What you need to do
So long as no pictures are carried over, output the records below exactly.

(Supplied information begins)

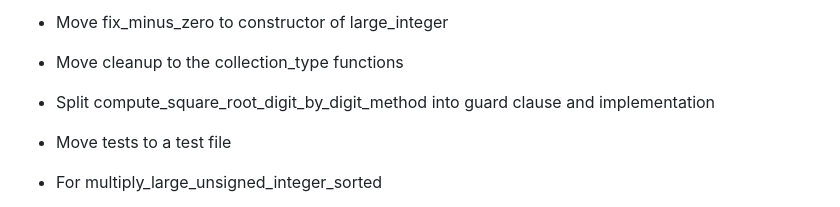
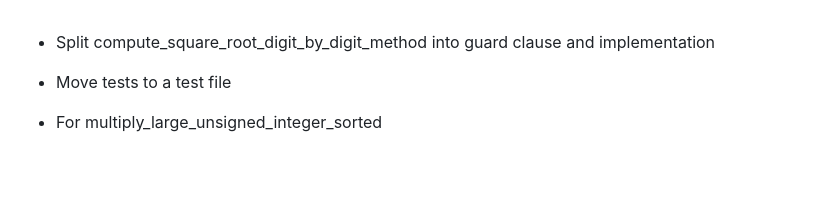
Before and after one commit to DisciplinedSoftware/ComputeSqrt, a Markdown page: src/todo.md, the part around the change. Drawn GitHub-style; blank space fills up the shorter version.

Commit message:
Remove taks done from todo file

```diff
--- a/src/todo.md
+++ b/src/todo.md
@@ -1,6 +1,3 @@
-- Move fix_minus_zero to constructor of large_integer
-- Move cleanup to the collection_type functions
-
 - Split compute_square_root_digit_by_digit_method into guard clause and implementation
 
 - Move tests to a test file
```
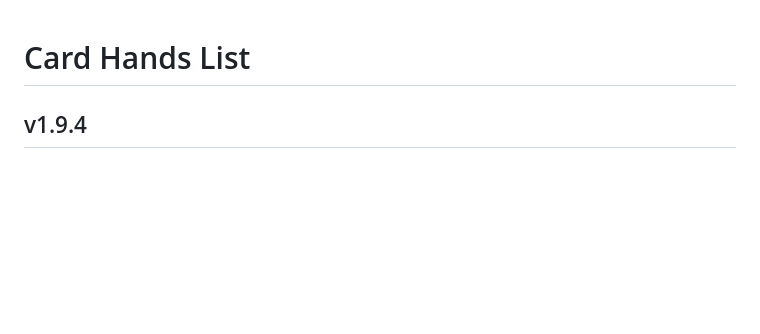
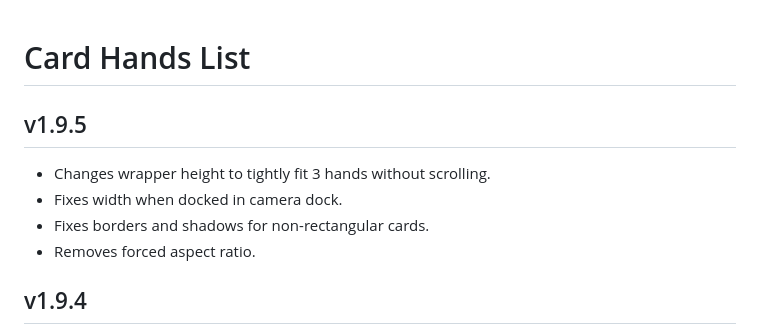
Before and after one commit to kristianserrano/card-hands-list, a Markdown page: CHANGELOG.md, the part around the change. Rendered like a GitHub page; blank space fills up the shorter version.

Commit message:
Updates changelog

```diff
--- a/CHANGELOG.md
+++ b/CHANGELOG.md
@@ -1,4 +1,11 @@
 # Card Hands List
+
+## v1.9.5
+
+- Changes wrapper height to tightly fit 3 hands without scrolling.
+- Fixes width when docked in camera dock.
+- Fixes borders and shadows for non-rectangular cards.
+- Removes forced aspect ratio.
 
 ## v1.9.4
 
```
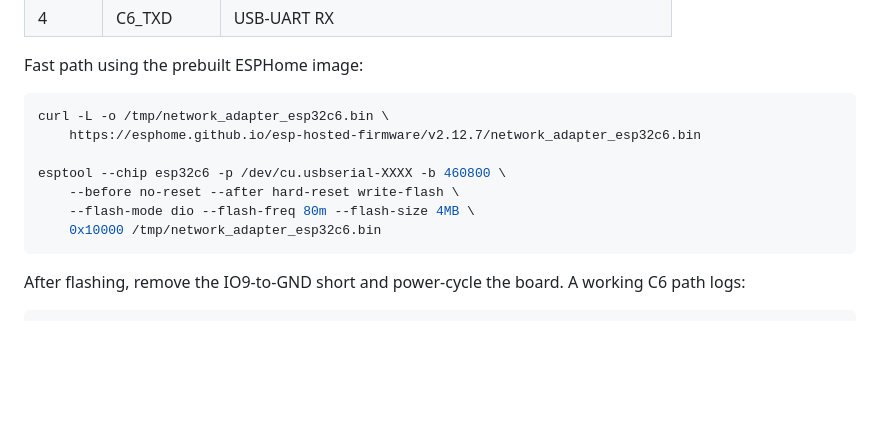
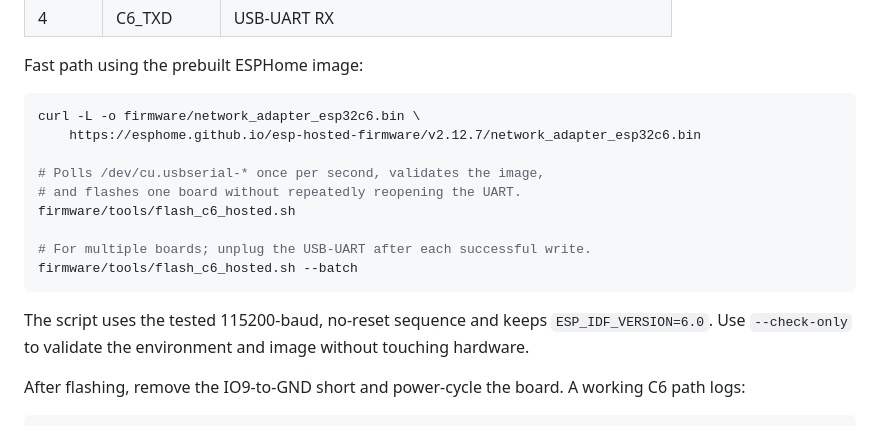
Before and after one commit to naizhao/Pilot-Kit-Box-ESP32-P4, a Markdown page: docs/BUILD.md, the part around the change. Drawn GitHub-style; blank space fills up the shorter version.

````diff
--- a/docs/BUILD.md
+++ b/docs/BUILD.md
@@ -121,14 +121,20 @@ H4 header wiring:
 Fast path using the prebuilt ESPHome image:
 
 ```bash
-curl -L -o /tmp/network_adapter_esp32c6.bin \
+curl -L -o firmware/network_adapter_esp32c6.bin \
     https://esphome.github.io/esp-hosted-firmware/v2.12.7/network_adapter_esp32c6.bin
 
-esptool --chip esp32c6 -p /dev/cu.usbserial-XXXX -b 460800 \
-    --before no-reset --after hard-reset write-flash \
-    --flash-mode dio --flash-freq 80m --flash-size 4MB \
-    0x10000 /tmp/network_adapter_esp32c6.bin
+# Polls /dev/cu.usbserial-* once per second, validates the image,
+# and flashes one board without repeatedly reopening the UART.
+firmware/tools/flash_c6_hosted.sh
+
+# For multiple boards; unplug the USB-UART after each successful write.
+firmware/tools/flash_c6_hosted.sh --batch
 ```
+
+The script uses the tested 115200-baud, no-reset sequence and keeps
+`ESP_IDF_VERSION=6.0`. Use `--check-only` to validate the environment
+and image without touching hardware.
 
 After flashing, remove the IO9-to-GND short and power-cycle the board. A working C6 path logs:
 
````
Also changed, not shown: docs/BUILD-zh_CN.md (+12 -6 lines).
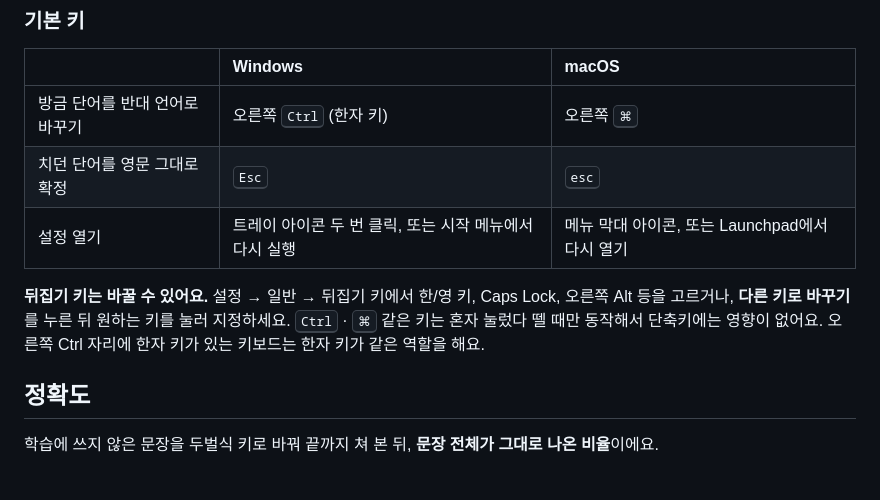
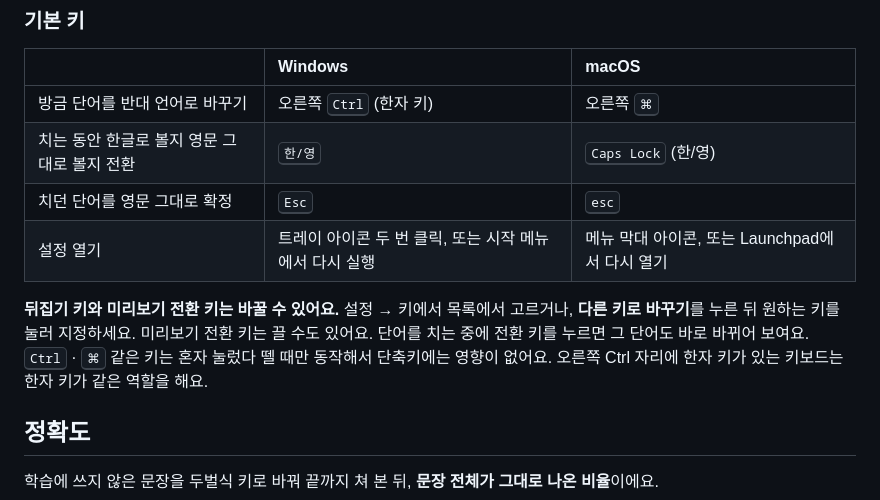
Before and after one commit to Mingjaam/hanglish, a Markdown page: README.md, the part around one of its changes. GitHub-like rendering; blank space fills up the shorter version.

```diff
--- a/README.md
+++ b/README.md
@@ -122,10 +122,11 @@
 | | Windows | macOS |
 |:---|:---|:---|
 | 방금 단어를 반대 언어로 바꾸기 | 오른쪽 <kbd>Ctrl</kbd> (한자 키) | 오른쪽 <kbd>⌘</kbd> |
+| 치는 동안 한글로 볼지 영문 그대로 볼지 전환 | <kbd>한/영</kbd> | <kbd>Caps Lock</kbd> (한/영) |
 | 치던 단어를 영문 그대로 확정 | <kbd>Esc</kbd> | <kbd>esc</kbd> |
 | 설정 열기 | 트레이 아이콘 두 번 클릭, 또는 시작 메뉴에서 다시 실행 | 메뉴 막대 아이콘, 또는 Launchpad에서 다시 열기 |
 
-**뒤집기 키는 바꿀 수 있어요.** 설정 → 일반 → 뒤집기 키에서 한/영 키, Caps Lock, 오른쪽 Alt 등을 고르거나, **다른 키로 바꾸기**를 누른 뒤 원하는 키를 눌러 지정하세요. <kbd>Ctrl</kbd> · <kbd>⌘</kbd> 같은 키는 혼자 눌렀다 뗄 때만 동작해서 단축키에는 영향이 없어요. 오른쪽 Ctrl 자리에 한자 키가 있는 키보드는 한자 키가 같은 역할을 해요.
+**뒤집기 키와 미리보기 전환 키는 바꿀 수 있어요.** 설정 → 키에서 목록에서 고르거나, **다른 키로 바꾸기**를 누른 뒤 원하는 키를 눌러 지정하세요. 미리보기 전환 키는 끌 수도 있어요. 단어를 치는 중에 전환 키를 누르면 그 단어도 바로 바뀌어 보여요. <kbd>Ctrl</kbd> · <kbd>⌘</kbd> 같은 키는 혼자 눌렀다 뗄 때만 동작해서 단축키에는 영향이 없어요. 오른쪽 Ctrl 자리에 한자 키가 있는 키보드는 한자 키가 같은 역할을 해요.
 
 ## 정확도
 
```
Also changed, not shown: other parts of README.md (+6 -6 lines), docs/settings-general.png (deleted), docs/settings-keys.png (added), 17 other files.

(Supplied information ends)

Exercise output
Before and after one commit to DisciplinedSoftware/ComputeSqrt, a Markdown page: src/todo.md, the part around the change. Drawn GitHub-style; blank space fills up the shorter version.

Commit message:
Remove taks done from todo file

```diff
--- a/src/todo.md
+++ b/src/todo.md
@@ -1,6 +1,3 @@
-- Move fix_minus_zero to constructor of large_integer
-- Move cleanup to the collection_type functions
-
 - Split compute_square_root_digit_by_digit_method into guard clause and implementation
 
 - Move tests to a test file
```
Before and after one commit to kristianserrano/card-hands-list, a Markdown page: CHANGELOG.md, the part around the change. Rendered like a GitHub page; blank space fills up the shorter version.

Commit message:
Updates changelog

```diff
--- a/CHANGELOG.md
+++ b/CHANGELOG.md
@@ -1,4 +1,11 @@
 # Card Hands List
+
+## v1.9.5
+
+- Changes wrapper height to tightly fit 3 hands without scrolling.
+- Fixes width when docked in camera dock.
+- Fixes borders and shadows for non-rectangular cards.
+- Removes forced aspect ratio.
 
 ## v1.9.4
 
```
Before and after one commit to naizhao/Pilot-Kit-Box-ESP32-P4, a Markdown page: docs/BUILD.md, the part around the change. Drawn GitHub-style; blank space fills up the shorter version.

````diff
--- a/docs/BUILD.md
+++ b/docs/BUILD.md
@@ -121,14 +121,20 @@ H4 header wiring:
 Fast path using the prebuilt ESPHome image:
 
 ```bash
-curl -L -o /tmp/network_adapter_esp32c6.bin \
+curl -L -o firmware/network_adapter_esp32c6.bin \
     https://esphome.github.io/esp-hosted-firmware/v2.12.7/network_adapter_esp32c6.bin
 
-esptool --chip esp32c6 -p /dev/cu.usbserial-XXXX -b 460800 \
-    --before no-reset --after hard-reset write-flash \
-    --flash-mode dio --flash-freq 80m --flash-size 4MB \
-    0x10000 /tmp/network_adapter_esp32c6.bin
+# Polls /dev/cu.usbserial-* once per second, validates the image,
+# and flashes one board without repeatedly reopening the UART.
+firmware/tools/flash_c6_hosted.sh
+
+# For multiple boards; unplug the USB-UART after each successful write.
+firmware/tools/flash_c6_hosted.sh --batch
 ```
+
+The script uses the tested 115200-baud, no-reset sequence and keeps
+`ESP_IDF_VERSION=6.0`. Use `--check-only` to validate the environment
+and image without touching hardware.
 
 After flashing, remove the IO9-to-GND short and power-cycle the board. A working C6 path logs:
 
````
Also changed, not shown: docs/BUILD-zh_CN.md (+12 -6 lines).
Before and after one commit to Mingjaam/hanglish, a Markdown page: README.md, the part around one of its changes. GitHub-like rendering; blank space fills up the shorter version.

```diff
--- a/README.md
+++ b/README.md
@@ -122,10 +122,11 @@
 | | Windows | macOS |
 |:---|:---|:---|
 | 방금 단어를 반대 언어로 바꾸기 | 오른쪽 <kbd>Ctrl</kbd> (한자 키) | 오른쪽 <kbd>⌘</kbd> |
+| 치는 동안 한글로 볼지 영문 그대로 볼지 전환 | <kbd>한/영</kbd> | <kbd>Caps Lock</kbd> (한/영) |
 | 치던 단어를 영문 그대로 확정 | <kbd>Esc</kbd> | <kbd>esc</kbd> |
 | 설정 열기 | 트레이 아이콘 두 번 클릭, 또는 시작 메뉴에서 다시 실행 | 메뉴 막대 아이콘, 또는 Launchpad에서 다시 열기 |
 
-**뒤집기 키는 바꿀 수 있어요.** 설정 → 일반 → 뒤집기 키에서 한/영 키, Caps Lock, 오른쪽 Alt 등을 고르거나, **다른 키로 바꾸기**를 누른 뒤 원하는 키를 눌러 지정하세요. <kbd>Ctrl</kbd> · <kbd>⌘</kbd> 같은 키는 혼자 눌렀다 뗄 때만 동작해서 단축키에는 영향이 없어요. 오른쪽 Ctrl 자리에 한자 키가 있는 키보드는 한자 키가 같은 역할을 해요.
+**뒤집기 키와 미리보기 전환 키는 바꿀 수 있어요.** 설정 → 키에서 목록에서 고르거나, **다른 키로 바꾸기**를 누른 뒤 원하는 키를 눌러 지정하세요. 미리보기 전환 키는 끌 수도 있어요. 단어를 치는 중에 전환 키를 누르면 그 단어도 바로 바뀌어 보여요. <kbd>Ctrl</kbd> · <kbd>⌘</kbd> 같은 키는 혼자 눌렀다 뗄 때만 동작해서 단축키에는 영향이 없어요. 오른쪽 Ctrl 자리에 한자 키가 있는 키보드는 한자 키가 같은 역할을 해요.
 
 ## 정확도
 
```
Also changed, not shown: other parts of README.md (+6 -6 lines), docs/settings-general.png (deleted), docs/settings-keys.png (added), 17 other files.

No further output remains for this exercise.